Changing the focus from Columbus — an intrepid explorer who nonetheless damaged indigenous peoples by his presence and actions — to the people of the continent also reminds us that civilization did not spring from Europe, but had its own iteration on this side of the Atlantic Ocean.
Santa Fe declared the second Monday in October as Indigenous Peoples Day back in 2016; now some 70 cities and states are part of the movement. This is an acknowledgement of the importance of Native peoples to our region, especially for a city that so closely embraces its European forebears.
Before the Spanish settlers came, we must remember, Indian people were already here. To many present-day Pueblo people, the city is on occupied land, first by the Spanish and later the Americans. That is reality. At the same time, all groups must find a way to live together, acknowledging differences, addressing historic wrongs and perhaps most importantly of all, celebrating common bonds.
And celebrating is what the days ahead are about — honoring the contributions, present and past, of our state’s indigenous peoples. Because in New Mexico, unlike so many parts of the United States, we who live here understand that Native people are our contemporaries, not a drawing in a history book or a caricature representing a sports team.
In New Mexico, there are 23 tribes, nations and pueblos, plus Indians from numerous tribes across the continent, adding to the rich cultural mix that rightly makes Santa Fe unique.
For the next three days, starting Saturday (Oct. 12) and continuing through Monday (Oct. 14), a number of activities will take place on the Santa Fe Plaza celebrating this diversity. Activities begin 1 p.m. Saturday and Sunday and run through 3:30 p.m., with dancing and singing a large part of the day.
On Monday, the morning blessing takes place at 10 a.m., with dancing, poetry readings and storytelling to follow. At 11 a.m., tribal leaders and Mayor Alan Webber will make remarks — this event, always a feature of Indigenous Peoples Day, can be deeply moving but also a reminder that many “official” leaders, in whatever culture, are male. In some years, hardly a female voice can be heard, something we hope organizers of this year’s event have kept in mind. Leaders, after all, come in all varieties.
In New Mexico, we are proud to say, leaders are indigenous — the election of U.S. Rep. Deb Haaland, a Laguna Pueblo tribal member, is a prominent reminder of the difference Native voices can make in conversations about important issues of the day.
On Indigenous Peoples Day, we celebrate.
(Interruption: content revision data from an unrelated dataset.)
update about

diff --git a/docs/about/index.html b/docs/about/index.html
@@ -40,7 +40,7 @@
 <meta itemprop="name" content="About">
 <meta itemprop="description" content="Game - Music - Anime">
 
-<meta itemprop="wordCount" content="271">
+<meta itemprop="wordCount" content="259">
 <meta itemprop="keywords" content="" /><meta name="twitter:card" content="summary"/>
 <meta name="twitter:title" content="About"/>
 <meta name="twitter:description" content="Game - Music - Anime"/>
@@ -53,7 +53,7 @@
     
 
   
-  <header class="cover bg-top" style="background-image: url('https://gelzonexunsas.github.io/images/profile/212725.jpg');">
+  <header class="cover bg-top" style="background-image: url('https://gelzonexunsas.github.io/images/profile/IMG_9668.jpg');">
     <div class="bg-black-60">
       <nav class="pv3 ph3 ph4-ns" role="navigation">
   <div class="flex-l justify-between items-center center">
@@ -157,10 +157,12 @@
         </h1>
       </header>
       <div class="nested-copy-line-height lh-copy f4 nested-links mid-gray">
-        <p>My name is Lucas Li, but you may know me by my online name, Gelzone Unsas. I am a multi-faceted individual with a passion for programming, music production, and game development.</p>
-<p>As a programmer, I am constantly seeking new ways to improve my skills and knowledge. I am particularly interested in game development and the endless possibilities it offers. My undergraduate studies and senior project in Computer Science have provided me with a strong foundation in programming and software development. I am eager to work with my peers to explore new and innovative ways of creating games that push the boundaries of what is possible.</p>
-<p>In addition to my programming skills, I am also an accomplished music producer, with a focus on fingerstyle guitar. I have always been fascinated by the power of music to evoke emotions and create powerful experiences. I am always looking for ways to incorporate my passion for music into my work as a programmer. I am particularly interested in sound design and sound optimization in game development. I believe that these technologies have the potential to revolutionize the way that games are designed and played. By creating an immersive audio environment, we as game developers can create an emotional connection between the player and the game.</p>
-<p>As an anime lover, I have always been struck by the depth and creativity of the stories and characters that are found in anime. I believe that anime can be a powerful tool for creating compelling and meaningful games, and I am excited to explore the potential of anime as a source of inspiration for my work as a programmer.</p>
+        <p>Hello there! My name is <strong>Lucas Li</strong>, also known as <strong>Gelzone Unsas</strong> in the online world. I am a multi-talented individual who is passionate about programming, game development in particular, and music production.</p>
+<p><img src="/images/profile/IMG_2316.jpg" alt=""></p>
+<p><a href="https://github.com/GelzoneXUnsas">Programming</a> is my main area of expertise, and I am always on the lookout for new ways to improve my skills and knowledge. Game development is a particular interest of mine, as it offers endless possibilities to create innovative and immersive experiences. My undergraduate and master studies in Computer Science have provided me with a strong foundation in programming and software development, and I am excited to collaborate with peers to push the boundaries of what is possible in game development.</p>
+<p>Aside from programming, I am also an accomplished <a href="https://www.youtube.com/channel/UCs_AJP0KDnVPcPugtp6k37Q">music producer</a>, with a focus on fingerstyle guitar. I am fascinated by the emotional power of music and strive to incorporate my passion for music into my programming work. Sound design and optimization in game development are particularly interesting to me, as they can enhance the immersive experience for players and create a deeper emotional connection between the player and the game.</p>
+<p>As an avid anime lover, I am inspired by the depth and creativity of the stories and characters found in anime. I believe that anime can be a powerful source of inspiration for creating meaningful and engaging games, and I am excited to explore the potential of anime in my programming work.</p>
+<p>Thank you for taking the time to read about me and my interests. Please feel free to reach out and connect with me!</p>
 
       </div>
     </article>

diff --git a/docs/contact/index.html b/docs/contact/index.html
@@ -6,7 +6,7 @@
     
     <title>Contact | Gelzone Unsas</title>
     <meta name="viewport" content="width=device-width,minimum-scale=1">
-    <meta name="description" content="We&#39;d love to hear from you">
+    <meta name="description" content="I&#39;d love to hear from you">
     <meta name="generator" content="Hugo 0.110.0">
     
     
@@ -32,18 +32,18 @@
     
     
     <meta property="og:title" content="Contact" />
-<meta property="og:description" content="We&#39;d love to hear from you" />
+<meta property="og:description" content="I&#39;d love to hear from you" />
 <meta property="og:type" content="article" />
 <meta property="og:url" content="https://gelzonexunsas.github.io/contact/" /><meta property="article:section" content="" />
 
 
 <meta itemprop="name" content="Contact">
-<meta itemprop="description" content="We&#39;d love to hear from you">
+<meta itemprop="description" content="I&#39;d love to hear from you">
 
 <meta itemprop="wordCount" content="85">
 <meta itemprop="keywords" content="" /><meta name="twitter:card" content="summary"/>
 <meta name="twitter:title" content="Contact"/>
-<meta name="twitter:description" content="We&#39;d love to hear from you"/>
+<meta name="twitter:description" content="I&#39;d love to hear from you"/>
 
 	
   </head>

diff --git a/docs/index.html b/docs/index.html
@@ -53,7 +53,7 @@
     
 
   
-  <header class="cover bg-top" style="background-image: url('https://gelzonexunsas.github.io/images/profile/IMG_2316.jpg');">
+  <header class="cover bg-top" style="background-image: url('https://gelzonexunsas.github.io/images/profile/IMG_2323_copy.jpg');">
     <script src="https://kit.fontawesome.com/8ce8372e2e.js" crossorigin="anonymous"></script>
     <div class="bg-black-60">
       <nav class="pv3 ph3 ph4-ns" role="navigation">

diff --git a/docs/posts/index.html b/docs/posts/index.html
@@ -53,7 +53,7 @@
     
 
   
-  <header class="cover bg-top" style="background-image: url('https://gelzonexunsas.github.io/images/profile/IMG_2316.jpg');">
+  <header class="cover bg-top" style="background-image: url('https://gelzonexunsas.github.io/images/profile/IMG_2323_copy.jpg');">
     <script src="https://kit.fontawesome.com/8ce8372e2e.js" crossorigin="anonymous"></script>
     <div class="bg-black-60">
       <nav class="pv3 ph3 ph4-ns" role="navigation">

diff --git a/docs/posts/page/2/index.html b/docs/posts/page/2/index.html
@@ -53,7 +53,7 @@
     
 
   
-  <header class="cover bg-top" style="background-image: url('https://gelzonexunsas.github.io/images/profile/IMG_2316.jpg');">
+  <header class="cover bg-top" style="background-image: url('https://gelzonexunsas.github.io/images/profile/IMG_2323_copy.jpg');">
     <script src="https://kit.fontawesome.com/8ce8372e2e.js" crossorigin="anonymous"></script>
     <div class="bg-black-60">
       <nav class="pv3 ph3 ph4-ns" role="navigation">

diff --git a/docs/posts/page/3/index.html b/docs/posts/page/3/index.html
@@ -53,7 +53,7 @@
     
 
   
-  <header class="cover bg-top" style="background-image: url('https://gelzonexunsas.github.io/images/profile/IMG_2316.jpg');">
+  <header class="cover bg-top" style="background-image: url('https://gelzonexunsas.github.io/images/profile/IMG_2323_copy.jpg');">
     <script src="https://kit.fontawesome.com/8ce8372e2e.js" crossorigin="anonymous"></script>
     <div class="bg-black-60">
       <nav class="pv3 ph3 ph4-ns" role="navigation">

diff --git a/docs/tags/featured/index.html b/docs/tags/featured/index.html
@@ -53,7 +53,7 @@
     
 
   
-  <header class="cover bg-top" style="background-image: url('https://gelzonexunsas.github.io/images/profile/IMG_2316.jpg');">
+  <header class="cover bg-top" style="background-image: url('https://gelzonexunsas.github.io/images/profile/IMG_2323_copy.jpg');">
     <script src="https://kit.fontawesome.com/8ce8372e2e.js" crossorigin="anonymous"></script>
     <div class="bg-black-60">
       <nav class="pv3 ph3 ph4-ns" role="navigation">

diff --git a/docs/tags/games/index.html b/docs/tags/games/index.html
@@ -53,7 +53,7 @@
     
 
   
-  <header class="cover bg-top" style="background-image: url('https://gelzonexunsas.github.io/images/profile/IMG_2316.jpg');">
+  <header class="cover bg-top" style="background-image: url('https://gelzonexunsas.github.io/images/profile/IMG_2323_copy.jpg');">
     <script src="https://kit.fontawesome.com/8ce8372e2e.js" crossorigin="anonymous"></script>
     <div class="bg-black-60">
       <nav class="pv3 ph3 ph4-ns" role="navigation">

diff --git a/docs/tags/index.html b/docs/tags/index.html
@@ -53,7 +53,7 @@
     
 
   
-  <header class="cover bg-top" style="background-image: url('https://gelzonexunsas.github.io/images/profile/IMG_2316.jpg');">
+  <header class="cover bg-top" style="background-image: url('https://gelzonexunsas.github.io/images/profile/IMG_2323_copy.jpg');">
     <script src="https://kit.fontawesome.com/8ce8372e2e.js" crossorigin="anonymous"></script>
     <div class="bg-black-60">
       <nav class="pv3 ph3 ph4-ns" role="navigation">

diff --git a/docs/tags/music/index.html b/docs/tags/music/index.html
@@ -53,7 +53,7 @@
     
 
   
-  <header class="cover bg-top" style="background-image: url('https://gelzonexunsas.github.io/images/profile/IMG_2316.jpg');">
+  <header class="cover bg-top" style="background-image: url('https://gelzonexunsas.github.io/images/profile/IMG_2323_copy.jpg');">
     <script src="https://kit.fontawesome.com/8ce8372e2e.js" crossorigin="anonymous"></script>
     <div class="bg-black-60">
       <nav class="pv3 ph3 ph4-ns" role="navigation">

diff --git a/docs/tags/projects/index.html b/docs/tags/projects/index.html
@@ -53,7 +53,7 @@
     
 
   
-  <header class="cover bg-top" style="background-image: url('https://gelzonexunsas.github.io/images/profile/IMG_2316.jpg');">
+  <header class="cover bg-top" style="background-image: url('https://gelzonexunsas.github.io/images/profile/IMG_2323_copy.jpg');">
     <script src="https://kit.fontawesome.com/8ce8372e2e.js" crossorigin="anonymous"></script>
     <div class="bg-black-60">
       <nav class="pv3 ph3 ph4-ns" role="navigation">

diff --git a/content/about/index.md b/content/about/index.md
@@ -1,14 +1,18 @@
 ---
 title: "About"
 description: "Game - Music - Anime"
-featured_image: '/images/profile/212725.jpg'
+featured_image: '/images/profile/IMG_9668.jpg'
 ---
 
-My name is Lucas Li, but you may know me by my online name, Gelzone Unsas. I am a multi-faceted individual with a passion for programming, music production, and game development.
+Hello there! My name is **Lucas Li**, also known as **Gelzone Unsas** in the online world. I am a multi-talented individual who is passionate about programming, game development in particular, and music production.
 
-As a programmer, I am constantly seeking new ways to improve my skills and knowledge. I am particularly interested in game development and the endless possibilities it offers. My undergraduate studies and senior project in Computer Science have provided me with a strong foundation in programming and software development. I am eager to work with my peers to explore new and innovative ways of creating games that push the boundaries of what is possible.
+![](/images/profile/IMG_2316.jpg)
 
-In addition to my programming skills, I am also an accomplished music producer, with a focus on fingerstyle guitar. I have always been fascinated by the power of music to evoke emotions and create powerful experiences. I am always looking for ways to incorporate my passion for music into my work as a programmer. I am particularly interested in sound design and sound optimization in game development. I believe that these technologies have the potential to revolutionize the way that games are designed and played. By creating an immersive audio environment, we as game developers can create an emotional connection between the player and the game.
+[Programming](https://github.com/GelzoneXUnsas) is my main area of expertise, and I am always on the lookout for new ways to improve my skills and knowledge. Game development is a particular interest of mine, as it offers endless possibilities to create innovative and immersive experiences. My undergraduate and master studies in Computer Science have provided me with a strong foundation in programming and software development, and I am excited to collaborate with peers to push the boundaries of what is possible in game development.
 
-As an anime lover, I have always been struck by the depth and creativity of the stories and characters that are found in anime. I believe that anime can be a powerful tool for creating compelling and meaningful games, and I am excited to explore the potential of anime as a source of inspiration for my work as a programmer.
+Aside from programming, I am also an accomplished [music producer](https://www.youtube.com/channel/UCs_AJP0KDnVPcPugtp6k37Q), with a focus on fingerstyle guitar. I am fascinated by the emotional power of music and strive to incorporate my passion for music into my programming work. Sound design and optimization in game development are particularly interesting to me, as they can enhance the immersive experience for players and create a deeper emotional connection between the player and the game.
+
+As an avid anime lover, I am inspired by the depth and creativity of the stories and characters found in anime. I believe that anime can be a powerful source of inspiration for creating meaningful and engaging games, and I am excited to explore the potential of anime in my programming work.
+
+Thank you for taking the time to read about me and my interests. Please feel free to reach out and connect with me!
But in New Mexico, every day there are moments to remember and honor the people who were here first. And that’s as it should be.